The Highway 101 bridge leading out of Astoria was cloaked in fog.  This is where bright clothing and reflectors come in handy!
The first beach that I came to in Orgeon, Arcadia Beach, was similarly clad in fog.  I took my shoes off to walk through the sand and saltwater.  The sea was far colder than I expected.  All of you who where hoping for skinny dipping photos will be disappointed.
Yeah, definitely don't skip pushing the button.  It sets off flashing lights at either end of the tunnel that alert drivers to the fact that some idiot is riding their bike through the dark tunnel.  Regardless, you may still be passed by a semi.  Or a logging truck.  Or two.  And they are louder than heck in a tunnel.  A little unsettling, but all in a day's ride!
When you're not riding right down by the ocean, you will find yourself riding up over a cape and gaining a high, scenic perch.  This is looking down at the beach at Manzanita.  Somewhere down there is a guy kite surfing.
Upon arrival at a city campground in Bay City, OR, the campground host handed me a freshly cooked crab leftover from her dinner.  Said crab did not survive for very long.
Scenic Route.  Always choose the scenic route.  Except this time the scenic route included multiple 800' climbs in the cold fog to panoramas that were entirely obscured by dense fog.  Okay, so maybe you shouldn't always take the scenic route.
Did I mention there was fog?
Holy smokes!  In Pacific City, I was able to reconnect with Henk and Marja, my Dutch cycling companions.  The last time that I had seen them was in Berea, KY approximately 4,000 miles ago!  We had been playing a game of cat and mouse with them trailing me by approximately a day until I headed north in Missoula.  They continued west to complete the TransAmerica route and this resulted in us riding into one another on the coast.
I love this sign.  The road is closed, but someone thought it was necessary to add "No Way through for Bikes or Cars".
Necessary indeed if you look closely.  I probably would have tried to ride through too.
Watching the pounding surf at Boiler Bay, I realized that I was content with how far I had come.  The Oregon coast is a terrific place to cycle.  I want to return in the future with a friend to share the experience.
And then I rode through more cold, damp fog.  Are you sensing a trend yet?  I'm told that it isn't always like this.  Maybe.
I have come to the metaphorical end of the road for my trip.  Except for right here where the edge of the road crumbles off a thirty foot seacliff.  That's more like the physical end of the road.


  1. Congratulations Tom, on the experience of a lifetime! May the good memories from the trip continually broaden that beam of a smile you have, and realize that the challenging parts of the journey will have strengthened you in unimaginable ways. Swing by and spend some time in Lancaster. We can probably even talk Mary into baking a pie or two.

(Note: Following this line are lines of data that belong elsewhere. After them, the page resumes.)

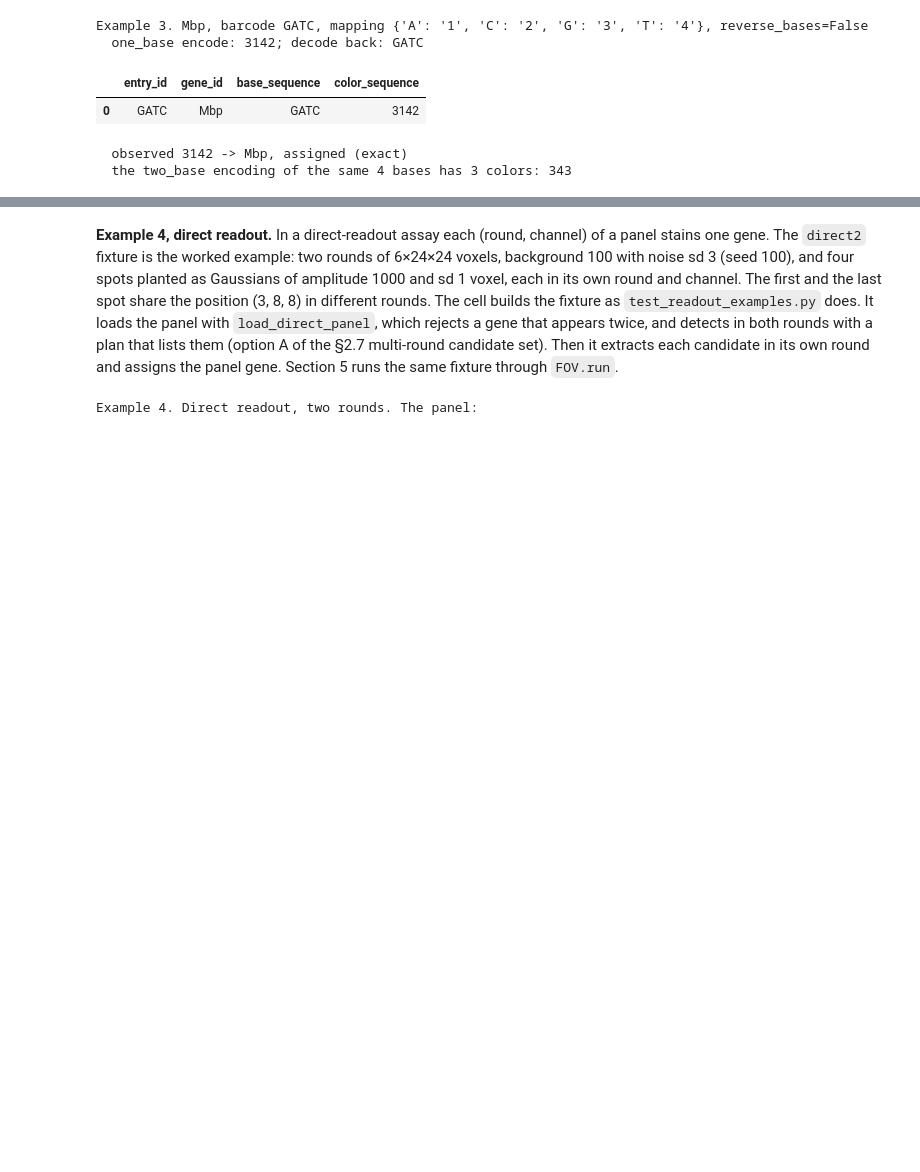
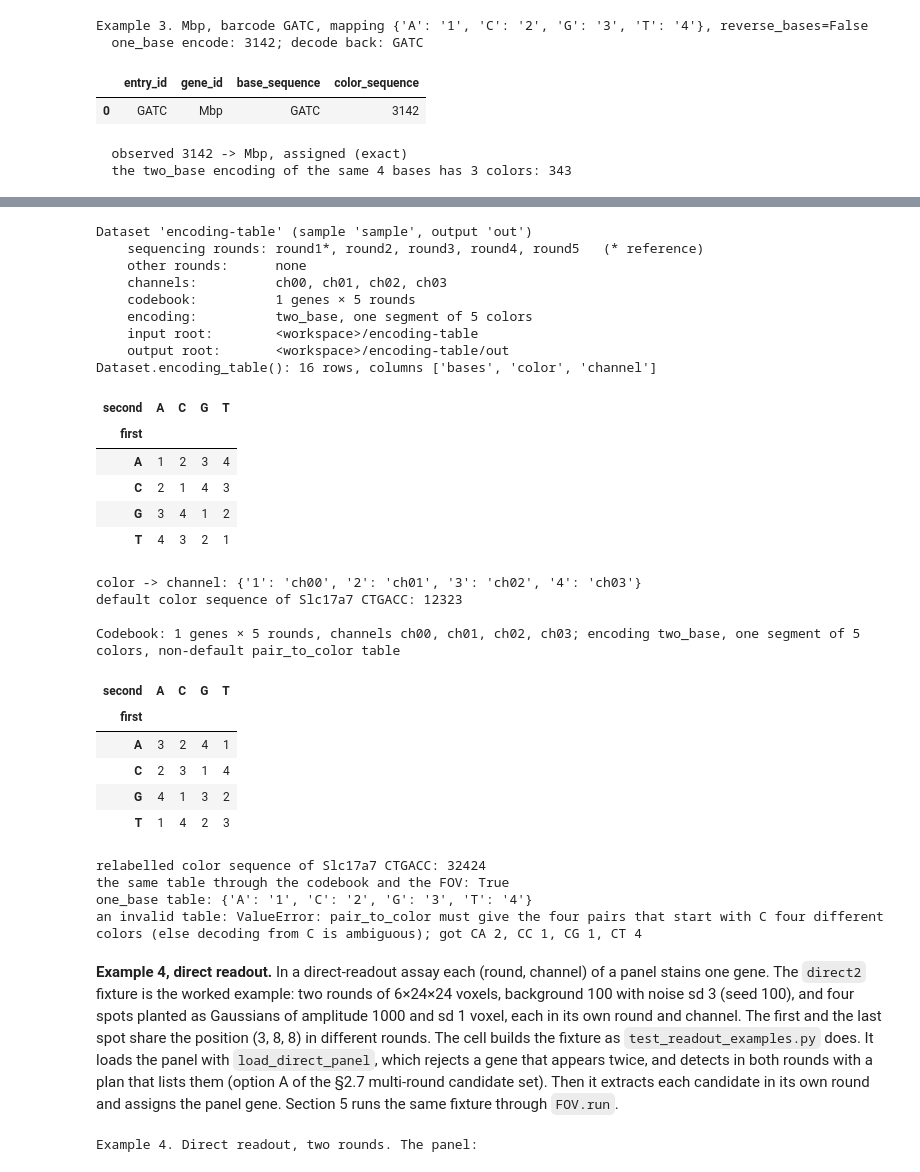
Before and after one commit to wanglab-broad/starfinder, a Jupyter notebook: example/introduction/starfinder_readout_tour.ipynb, the cells around one changed output, grey strips where cells are left out. Saved outputs shown, nothing was run; the diff lists cells and outputs as text; code cells hidden in the pictures; blank space fills up the shorter version.

```diff
--- a/example/introduction/starfinder_readout_tour.ipynb
+++ b/example/introduction/starfinder_readout_tour.ipynb
@@ -413,3 +430,72 @@ Example 3. Mbp, barcode GATC, mapping {'A': '1', 'C': '2', 'G': '3', 'T': '4'},
+# %%
+# The encoding table through the public calls.
+RELABELLED_PAIRS = {"AT": "1", "TA": "1", "GC": "1", "CG": "1", "AC": "2", "CA": "2", "GT": "2", "TG": "2",
+                    "AA": "3", "TT": "3", "GG": "3", "CC": "3", "AG": "4", "GA": "4", "CT": "4", "TC": "4"}
+
+
+def color_grid(table):
+    # The 16 pairs of a two_base encoding table as a first base x second base grid of colors.
+    return (table.assign(first=table.bases.str[0], second=table.bases.str[1])
+            .pivot(index="first", columns="second", values="color"))
+
+
+table_root = WORKSPACE / "encoding-table"
+table_root.mkdir()
+table_dataset = Dataset(table_root, table_root / "out", "encoding-table", "sample", "out",
+                        rounds=RoundState(sequencing_rounds=list(rounds(5)), reference_round="round1"),
+                        channel_order=list(CHANNELS))
+table_csv = genes_csv("encoding-table.csv", [("Slc17a7", "CTGACC")])
+table_dataset.load_codebook(table_csv)
+show(table_dataset)
+default_table = table_dataset.encoding_table()
+print(f"Dataset.encoding_table(): {len(default_table)} rows, columns {list(default_table.columns)}")
+display(color_grid(default_table))
+print("color -> channel:", dict(default_table[["color", "channel"]].drop_duplicates().sort_values("color").values))
+print("default color sequence of Slc17a7 CTGACC:", table_dataset.codebook.table.color_sequence[0])
+
+table_dataset.load_codebook(table_csv, encoding=EncodingConfig(pair_to_color=RELABELLED_PAIRS))
+print()
+print(table_dataset.codebook)
+relabelled_table = table_dataset.encoding_table()
+display(color_grid(relabelled_table))
+print("relabelled color sequence of Slc17a7 CTGACC:", table_dataset.codebook.table.color_sequence[0])
+print("the same table through the codebook and the FOV:",
+      relabelled_table.equals(table_dataset.codebook.encoding_table())
+      and relabelled_table.equals(table_dataset.fov("FOV_001").encoding_table()))
+print("one_base table:", dict(load_codebook(genes_csv("encoding-table-one-base.csv", [("Mbp", "GATC")]),
+                                            round_labels=rounds(4), channel_labels=CHANNELS,
+                                            encoding=ONE_BASE).encoding_table()[["bases", "color"]].values))
+print("an invalid table:", error_of(lambda: EncodingConfig(pair_to_color={**RELABELLED_PAIRS, "CC": "1"})))
+# %% [output]
+Dataset 'encoding-table' (sample 'sample', output 'out')
+    sequencing rounds: round1*, round2, round3, round4, round5   (* reference)
+    other rounds:      none
+    channels:          ch00, ch01, ch02, ch03
+    codebook:          1 genes × 5 rounds
+    encoding:          two_base, one segment of 5 colors
+    input root:        <workspace>/encoding-table
+    output root:       <workspace>/encoding-table/out
+Dataset.encoding_table(): 16 rows, columns ['bases', 'color', 'channel']
+| second | A | C | G | T |
+| first |  |  |  |  |
+| A | 1 | 2 | 3 | 4 |
+| C | 2 | 1 | 4 | 3 |
+| G | 3 | 4 | 1 | 2 |
+| T | 4 | 3 | 2 | 1 |
+color -> channel: {'1': 'ch00', '2': 'ch01', '3': 'ch02', '4': 'ch03'}
+default color sequence of Slc17a7 CTGACC: 12323
+
+Codebook: 1 genes × 5 rounds, channels ch00, ch01, ch02, ch03; encoding two_base, one segment of 5 colors, non-default pair_to_color table
+| second | A | C | G | T |
+| first |  |  |  |  |
+| A | 3 | 2 | 4 | 1 |
+| C | 2 | 3 | 1 | 4 |
+| G | 4 | 1 | 3 | 2 |
+| T | 1 | 4 | 2 | 3 |
+relabelled color sequence of Slc17a7 CTGACC: 32424
+the same table through the codebook and the FOV: True
+one_base table: {'A': '1', 'C': '2', 'G': '3', 'T': '4'}
+an invalid table: ValueError: pair_to_color must give the four pairs that start with C four different colors (else decoding from C is ambiguous); got CA 2, CC 1, CG 1, CT 4
 # %% [markdown]
 **Example 4, direct readout.** In a direct-readout assay each (round, channel) of a panel stains
 one gene. The `direct2` fixture is the worked example: two rounds of 6×24×24 voxels, background
```
Also changed, not shown: parts of 6 cells of this notebook, 18 other files.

    1. PIE!! YES!!! I think I need to eat a few of those after this ride.

      Thanks for all of your encouragement over the past few months Mike, it has really meant a lot. I will definitely come by and visit soon. I don't have a job or a home so probably the first thing I'll do when I get to PA is go on a bike tour and... wait a minute!

      (Seriously though, there's a good chance I'll ride my bike through Lancaster this fall.)

  2. Congrats, Tom! If you start feeling antsy when you get back to PA, you can always make a nice cold weather bike ride up to VT.

  3. Well done, Tom! Can't wait to see you and catch up...perhaps there will be cookies involved. I think you've earned it!

  4. I'm kind of glad someone added the tidbit about bikes on there. I was tempted to try it until I saw that handmade sign.